Investors today sent a strong signal regarding their growing concerns about climate risk with a majority vote at PPL Corp. in support of a shareholder proposal calling on the company to conduct two degree scenario analysis on its full portfolio of power generation assets and planned capital expenditures through 2040. The proposal calls on the company’s board and management to analyze the company’s business plans and practices against a range of scenarios including one where global temperature rise is limited to no more than 2 degrees Celsius, consistent with the global transition to a new clean energy economy.

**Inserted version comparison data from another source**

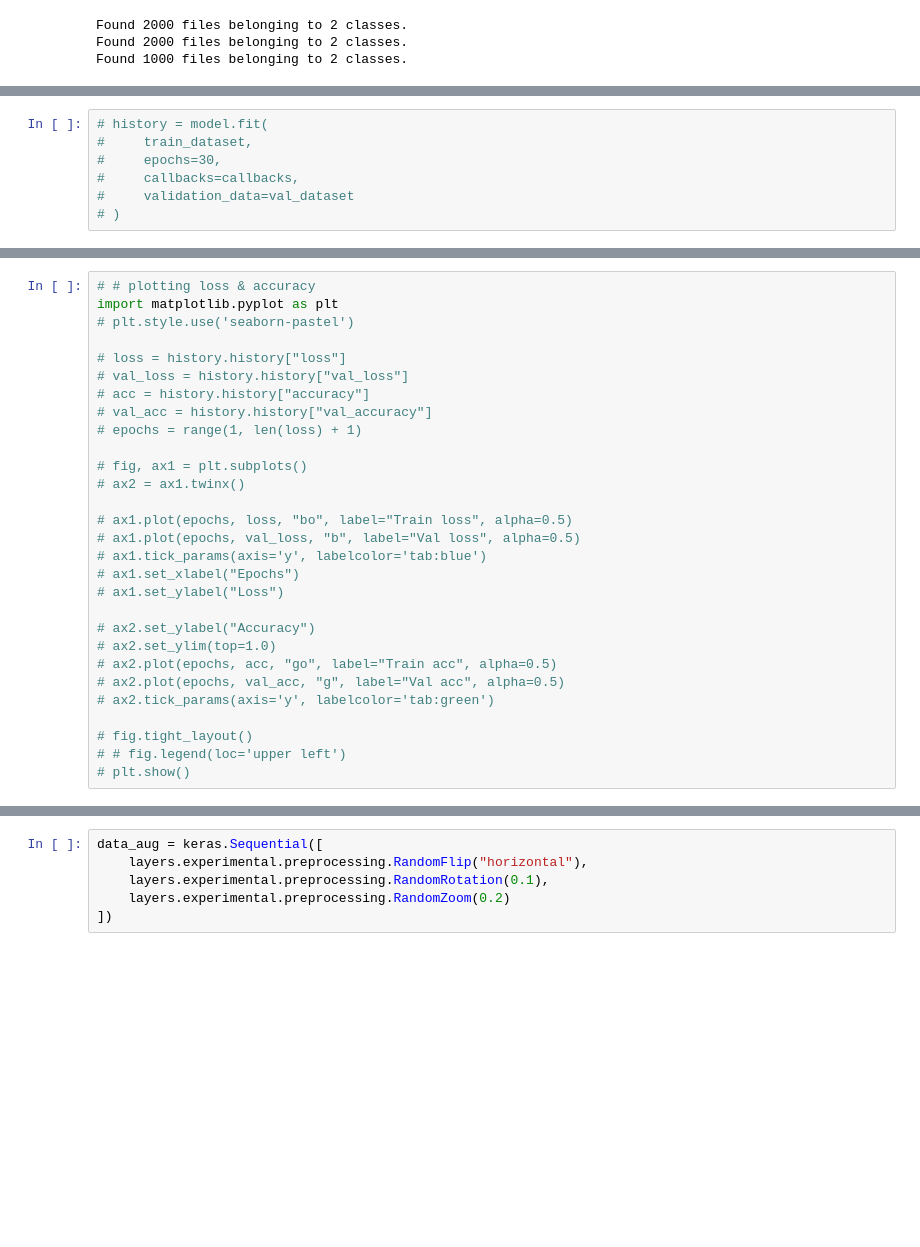
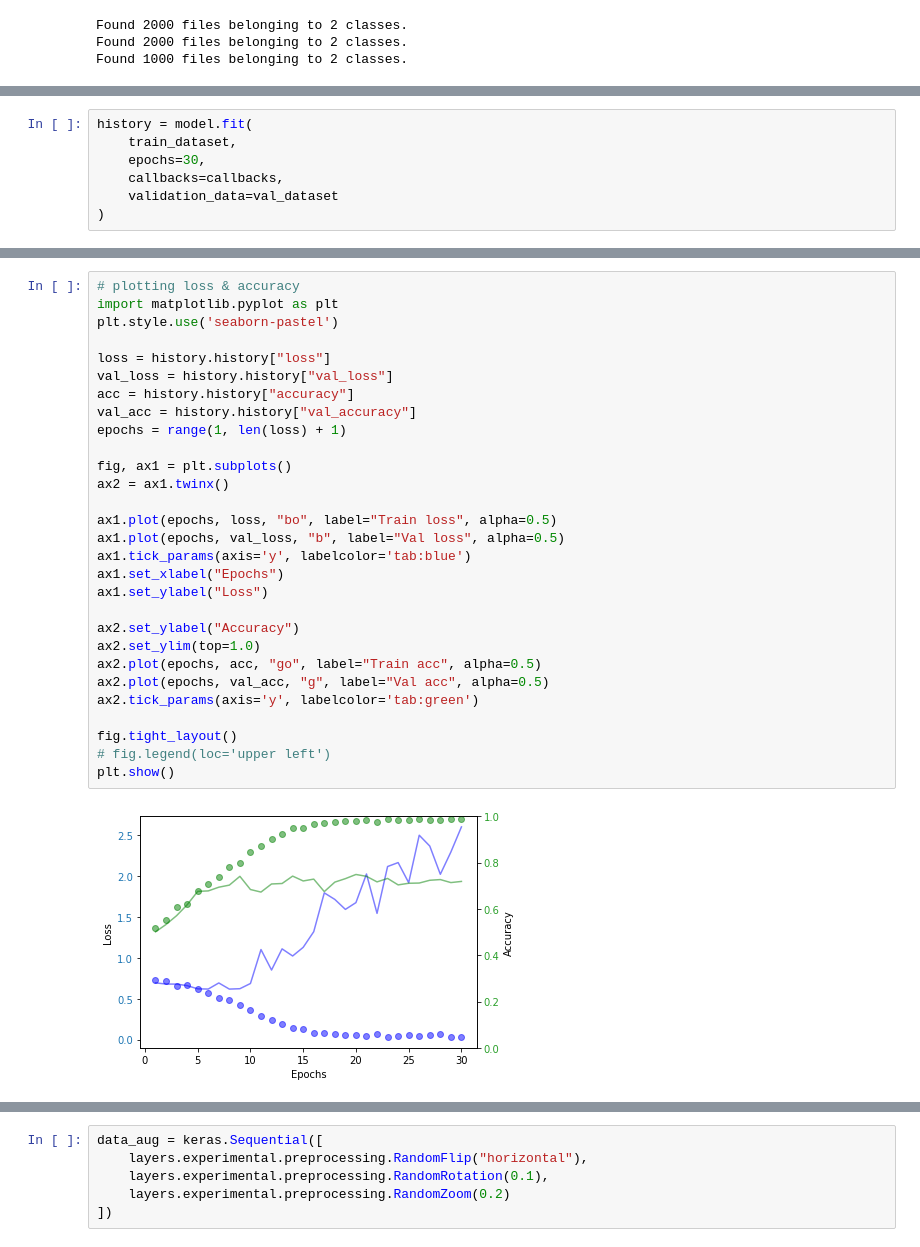
Before and after one commit to Y2Data/DLwP-keras, a Jupyter notebook: naiveCV.ipynb, the cells around one changed output, grey strips where cells are left out. Drawn from its saved outputs; the diff is of its cells as text; blank space fills up the shorter version.

```diff
--- a/naiveCV.ipynb
+++ b/naiveCV.ipynb
@@ -111,7 +113,7 @@ Found 1000 files belonging to 2 classes.
 # %%
-# history = model.fit(
-#     train_dataset,
-#     epochs=30,
-#     callbacks=callbacks,
-#     validation_data=val_dataset
-# )
+history = model.fit(
+    train_dataset,
+    epochs=30,
+    callbacks=callbacks,
+    validation_data=val_dataset
+)
@@ -118,30 +138,32 @@ Found 1000 files belonging to 2 classes.
 # %%
-# # plotting loss & accuracy
+# plotting loss & accuracy
 import matplotlib.pyplot as plt
-# plt.style.use('seaborn-pastel')
+plt.style.use('seaborn-pastel')
 
-# loss = history.history["loss"]
-# val_loss = history.history["val_loss"]
-# acc = history.history["accuracy"]
-# val_acc = history.history["val_accuracy"]
-# epochs = range(1, len(loss) + 1)
+loss = history.history["loss"]
+val_loss = history.history["val_loss"]
+acc = history.history["accuracy"]
+val_acc = history.history["val_accuracy"]
+epochs = range(1, len(loss) + 1)
 
-# fig, ax1 = plt.subplots()
-# ax2 = ax1.twinx()
+fig, ax1 = plt.subplots()
+ax2 = ax1.twinx()
 
-# ax1.plot(epochs, loss, "bo", label="Train loss", alpha=0.5)
-# ax1.plot(epochs, val_loss, "b", label="Val loss", alpha=0.5)
-# ax1.tick_params(axis='y', labelcolor='tab:blue')
-# ax1.set_xlabel("Epochs")
-# ax1.set_ylabel("Loss")
+ax1.plot(epochs, loss, "bo", label="Train loss", alpha=0.5)
+ax1.plot(epochs, val_loss, "b", label="Val loss", alpha=0.5)
+ax1.tick_params(axis='y', labelcolor='tab:blue')
+ax1.set_xlabel("Epochs")
+ax1.set_ylabel("Loss")
 
-# ax2.set_ylabel("Accuracy")
-# ax2.set_ylim(top=1.0)
-# ax2.plot(epochs, acc, "go", label="Train acc", alpha=0.5)
-# ax2.plot(epochs, val_acc, "g", label="Val acc", alpha=0.5)
-# ax2.tick_params(axis='y', labelcolor='tab:green')
+ax2.set_ylabel("Accuracy")
+ax2.set_ylim(top=1.0)
+ax2.plot(epochs, acc, "go", label="Train acc", alpha=0.5)
+ax2.plot(epochs, val_acc, "g", label="Val acc", alpha=0.5)
+ax2.tick_params(axis='y', labelcolor='tab:green')
 
-# fig.tight_layout()
-# # fig.legend(loc='upper left')
-# plt.show()
+fig.tight_layout()
+# fig.legend(loc='upper left')
+plt.show()
+# %% [output]
+[figure, added]
 # %%
```
Also changed, not shown: parts of 29 cells of this notebook.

“Investors understand that the transition to clean energy and a lower carbon economy is inevitable and well underway. We need to know what companies are doing to adapt and succeed in this new environment,” said New York State Comptroller Thomas DiNapoli who filed the resolution, which also was supported by CalPERS among others. “We need to know that the company has a comprehensive strategy, not just a piecemeal approach. We look forward to working with PPL to make progress.” The New York State Comptroller is also one of the lead filers of a similar resolution that will go to a vote at ExxonMobil on May 31.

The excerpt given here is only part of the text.